With the ML and AI advancements, however, Microsoft warned that many organizations have not kept up on security of their ML systems.
Over the last several years, for instance, tech giants such as Google, Amazon, Microsoft and Tesla, were all victims of ML system attacks.
Furthermore, a Gartner report projected 30% of cyberattacks by 2022 will involve data poisoning, model theft or adversarial examples.
To make matters worse, a survey sent to 28 organizations revealed 25 of those did not even know how to secure their ML systems.
For these reasons, Microsoft and MITRE have published the new Adversarial ML Threat Matrix, a framework that “systematically organizes the techniques employed by malicious adversaries in subverting ML systems.”
The joint effort was developed by Microsoft and MITRE, along with tech companies, IBM, NVIDIA, Bosch and multiple other organizations.
Published on GitHub, the ML content consists primarily of:
- Adversarial ML 101
- Adversarial ML Threat Matrix
- Case Studies.
Adversarial ML 101
Keith Manville of MITRE describes Adversarial ML 101 as “subverting machine learning systems for fun and profit.”
“The methods underpinning the production machine learning systems are systematically vulnerable to a new class of vulnerabilities across the machine learning supply chain collectively known as Adversarial Machine Learning. Adversaries can exploit these vulnerabilities to manipulate AI systems in order to alter their behavior to serve a malicious end goal,” Manville added.
Manville also provided different examples of machine learning attacks, such as Model Evasion, Functional Extraction and Model Poisoning, to name a few.
Moreover, three attack scenarios along with diagrams were also provided: Training Time Attack, Training Time Attack and Attack on Edge/Client.

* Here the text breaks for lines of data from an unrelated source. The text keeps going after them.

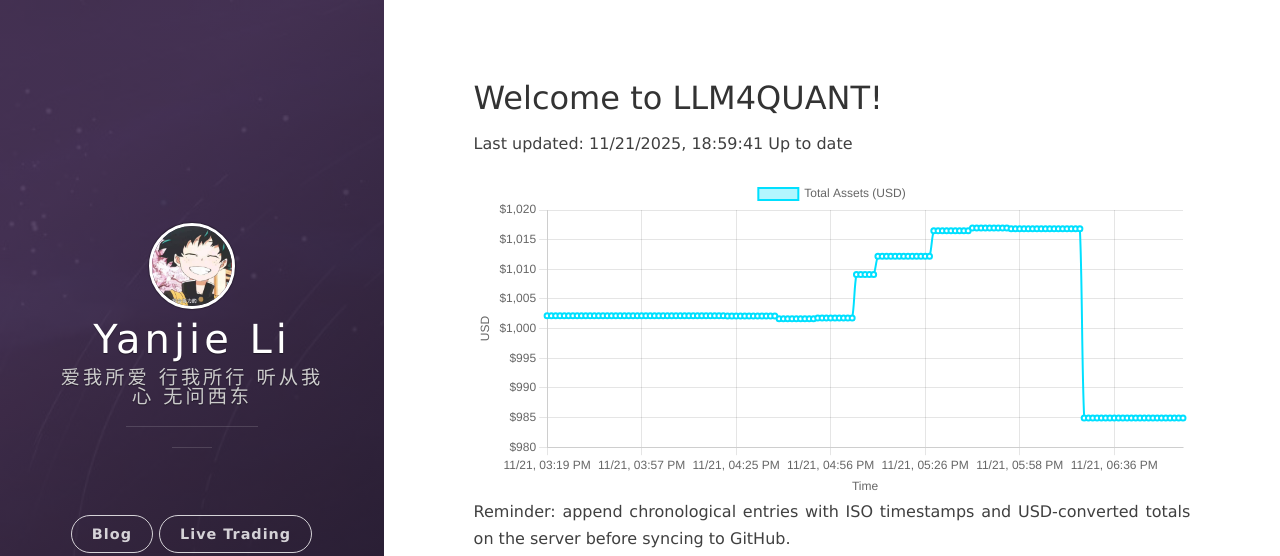
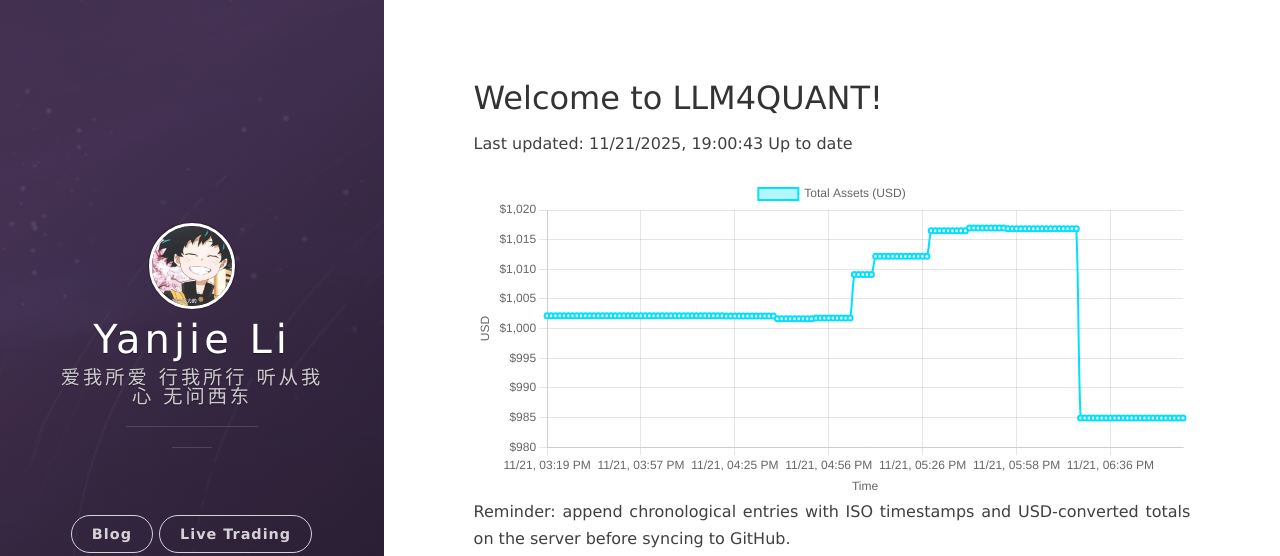
Before and after one commit to leeyegy/leeyegy.github.io, a Jekyll site: the page built from live-trading.html, in a window 1280 px wide. Shown: the top 556 px of the page. Built offline with Jekyll 4.4.1, drawn with Linux system fonts in a browser that asks for light colours; nearby versions of some CDN libraries.

Commit message:
AccountMonitor: update balance history 2025-11-22T03:00:43+08:00

```diff
--- a/assets/data/binance/balance-history.json
+++ b/assets/data/binance/balance-history.json
@@ -1,5 +1,5 @@
 {
-  "generatedAt": "2025-11-22T02:59:41+08:00",
+  "generatedAt": "2025-11-22T03:00:43+08:00",
   "asset": "total_usd_value",
   "history": [
     {
@@ -597,6 +597,10 @@
     {
       "timestamp": "2025-11-22T02:59:41+08:00",
       "totalUsd": 984.91919649
+    },
+    {
+      "timestamp": "2025-11-22T03:00:43+08:00",
+      "totalUsd": 984.91919649
     }
   ]
 }
```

For example, the Training Time Attack is described in Figure 1:
Adversarial ML Threat Matrix
The structure of the Adversarial ML Threat Matrix is modeled after the ATT&CK Enterprise framework. For example, the matrix leverages many of the same column headers for “Tactics” (i.e., Reconnaissance, Initial Access, Execution, Persistence, Model Evasion, Exfiltration and Impact).
However, the revised matrix highlighted in Figure 2 adds different “Techniques” (see orange) that are specific to ML systems. Whereas, the remaining techniques (in grey) are applicable to ML and ML-systems and come directly from ATT&CK Enterprise.
MITRE also clarified that the Adversarial ML Threat Matrix is not yet part of the ATT&CK matrix.
Finally, multiple case studies were also published to include two involving evasion attacks against Microsoft (Azure Service and Microsoft Edge AI).
Additional case studies were also documented, such as:
- Clearview AI (Misconfiguration)
- GPT-2 (Model Replication)
- ProofPoint (Evasion)
- Tay (Poisoning).
“Attacks on machine learning (ML) systems are being developed and released with increased regularity. Historically, attacks against ML systems have been performed in a controlled academic settings, but as these case-studies demonstrate, attacks are being seen in-the-wild,” Manville said.